Many years from now, you’re reclining in one of the many gray-blue armchairs that line the walls of a clinic. Your arm is propped up on a collapsible plastic armrest, and two thin tubes lead from your wrist to the slender white machine next to you, one tube delivering your blood to the machine’s mysterious inner chambers, the other returning new, improved blood to your body. Yes, this is dialysis, but your kidneys are fine and you’re not particularly sick; in fact, you’re relatively healthy for a person your age.
However, like all bodies of a certain age, yours has accumulated an unfortunate buildup of senescent cells, which have either divided too often or sustained too much damage to be allowed to replicate any further. The hallmark of these cells is the cloud of inflammatory signals that settles around them, agitating the surrounding cells with a bombardment of cytokines, growth factors and proteases, and laying the groundwork for inflammation-driven diseases like arthritis.
And that’s the job of the mysterious machine pumping away next to you: like a kidney filtering waste molecules out of the blood, this contraption removes the senescent cells circulating in your veins. The mechanism is surprisingly simple, too–since senescent cells are up to twice as big as normal cells, they can be sieved from blood like spaghetti from a pot of water.
Simple as the procedure may sound, though, “senescence dialysis” clinics don’t exist yet, for a number of reasons. One is that, up until now, our ability to separate senescent cells from blood efficiently has been limited by the challenges of filtering: blood flow that hits a filter straight on tends to clog, which can be improved by rotating the filter 90 degrees and running the stream parallel to the filter instead, causing the blood to gently leak across the barrier. Unfortunately, this latter approach can only process blood at a rate of less than one milliliter per hour–a paltry amount, considering that your body contains about five liters total.
From trickle to flood
But what if you could fuse these two approaches to make a filter that was better than either? This is what scientists at the Lawrence Berkeley National Laboratory set out to do with their “senescence chip”, a tiny glass slide not much longer than a nickel. Cutting through the middle of the chip was a long channel that forked in two directions at both ends, where unfiltered blood and buffer solution were piped in through the front, and purified blood and senescent cells were spat out from the back. While traveling through the main channel, the blood would encounter two rows of tiny, flexible pillars in a diagonal line, spaced just far enough apart to allow all but the largest cells to shimmy through, and spaced close enough that bloated senescent cells would roll down the diagonal and straight into a separate channel. The researchers also left a carefully calculated gap between the top of the pillars and the ceiling of the chip, so that smaller cells could escape over the top as well, smoothing the stream’s flow through the channel.

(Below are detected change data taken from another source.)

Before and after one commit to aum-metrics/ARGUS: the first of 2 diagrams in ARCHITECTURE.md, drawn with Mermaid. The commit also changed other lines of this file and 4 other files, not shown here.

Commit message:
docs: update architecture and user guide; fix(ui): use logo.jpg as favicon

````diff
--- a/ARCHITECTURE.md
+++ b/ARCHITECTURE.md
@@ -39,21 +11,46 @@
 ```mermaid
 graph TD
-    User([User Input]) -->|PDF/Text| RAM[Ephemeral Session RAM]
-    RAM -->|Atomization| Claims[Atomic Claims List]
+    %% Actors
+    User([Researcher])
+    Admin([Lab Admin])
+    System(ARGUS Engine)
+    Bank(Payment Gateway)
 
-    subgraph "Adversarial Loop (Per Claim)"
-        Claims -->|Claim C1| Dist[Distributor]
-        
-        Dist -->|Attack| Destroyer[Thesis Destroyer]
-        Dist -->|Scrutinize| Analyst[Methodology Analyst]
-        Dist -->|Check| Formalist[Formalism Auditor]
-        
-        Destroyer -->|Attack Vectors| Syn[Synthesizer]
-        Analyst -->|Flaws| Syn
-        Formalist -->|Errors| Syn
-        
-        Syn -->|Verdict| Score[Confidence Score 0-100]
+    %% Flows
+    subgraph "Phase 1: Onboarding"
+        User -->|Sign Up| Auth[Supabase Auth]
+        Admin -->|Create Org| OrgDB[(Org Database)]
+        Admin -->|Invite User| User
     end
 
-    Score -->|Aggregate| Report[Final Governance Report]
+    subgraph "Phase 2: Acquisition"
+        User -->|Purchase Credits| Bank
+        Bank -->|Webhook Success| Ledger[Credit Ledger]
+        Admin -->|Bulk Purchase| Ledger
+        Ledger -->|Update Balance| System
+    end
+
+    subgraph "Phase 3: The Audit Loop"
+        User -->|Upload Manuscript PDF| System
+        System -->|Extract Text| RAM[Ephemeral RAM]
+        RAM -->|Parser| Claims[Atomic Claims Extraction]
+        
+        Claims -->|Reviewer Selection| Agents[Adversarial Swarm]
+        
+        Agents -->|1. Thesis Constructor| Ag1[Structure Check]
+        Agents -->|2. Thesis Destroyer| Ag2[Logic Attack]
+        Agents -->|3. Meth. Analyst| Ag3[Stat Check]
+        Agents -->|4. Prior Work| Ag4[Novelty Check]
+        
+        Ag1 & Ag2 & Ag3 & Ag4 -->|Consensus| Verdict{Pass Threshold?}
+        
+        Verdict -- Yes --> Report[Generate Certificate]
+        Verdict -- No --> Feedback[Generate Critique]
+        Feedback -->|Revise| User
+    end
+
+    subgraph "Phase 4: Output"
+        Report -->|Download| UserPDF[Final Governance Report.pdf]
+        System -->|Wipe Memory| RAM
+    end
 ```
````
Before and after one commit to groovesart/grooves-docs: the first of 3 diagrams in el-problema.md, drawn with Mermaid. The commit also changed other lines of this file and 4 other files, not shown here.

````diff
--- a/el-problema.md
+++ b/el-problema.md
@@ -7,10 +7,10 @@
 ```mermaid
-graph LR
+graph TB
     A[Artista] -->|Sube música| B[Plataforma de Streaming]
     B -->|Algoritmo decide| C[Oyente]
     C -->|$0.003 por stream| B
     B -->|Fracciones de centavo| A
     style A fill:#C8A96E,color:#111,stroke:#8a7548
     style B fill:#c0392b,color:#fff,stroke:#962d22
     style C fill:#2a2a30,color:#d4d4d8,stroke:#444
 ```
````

A clever design–but would it improve throughput substantially? The researchers tested this with a sample of human blood into which they injected senescent mesenchymal stem cells. This variety of stem cell normally lives in the bone marrow, but when provoked by stress or factors associated with senescence, it often migrates to the blood, where it can usually be found in trace amounts. They were able to catch more than 70% of these senescent cells after filtering the blood through the chip, and had increased throughput threefold over existing filters, processing blood at a rate of three ml/hr. But while this was an improvement, it still wasn’t anywhere nearly as effective as it would need to be for clinical use in humans.
So the team thought bigger: a chip made to be ten times the original size, or about as large as a credit card, then duplicated and stacked five high. Instead of a single tiny thread of blood running through one small glass channel, there would be five rivers gushing through five wide canals in parallel. To support the increased load, the chips’ main channel had to be studded with posts that would prevent it from warping or collapsing. All said and done, this multi-chip complex increased throughput to a whopping 300 ml/hr–enough to process all the blood in the human body in about 17 hours.
Of course, that’s still not as efficient as current renal replacement therapy techniques, meaning the procedure would need to become yet faster to have clinical potential. Another potential snag is the fact that it’s not clear that senescent cells in circulating blood contribute strongly to aging pathologies. While parabiosis experiments have demonstrated that old blood is indeed harmful to health, this may have little to do with cellular senescence. To know for sure, the health effects of therapies of this type will need to be tested in animal models.
Dialysis isn’t the only potential use for this chip, though. The burgeoning industry of small molecule senolytics, medicines intended to kill senescent cells inside the body, will soon be confronted with an issue that has consistently stymied other life-extension interventions: the prohibitive length of the clinical trials required to demonstrate efficacy. Groups like Unity that are in the early stages of developing and testing senolytic drugs might stand to benefit greatly from a fast, reliable way to evaluate the body’s burden of senescent cells, as a biomarker for their effectiveness in treating age-related disease.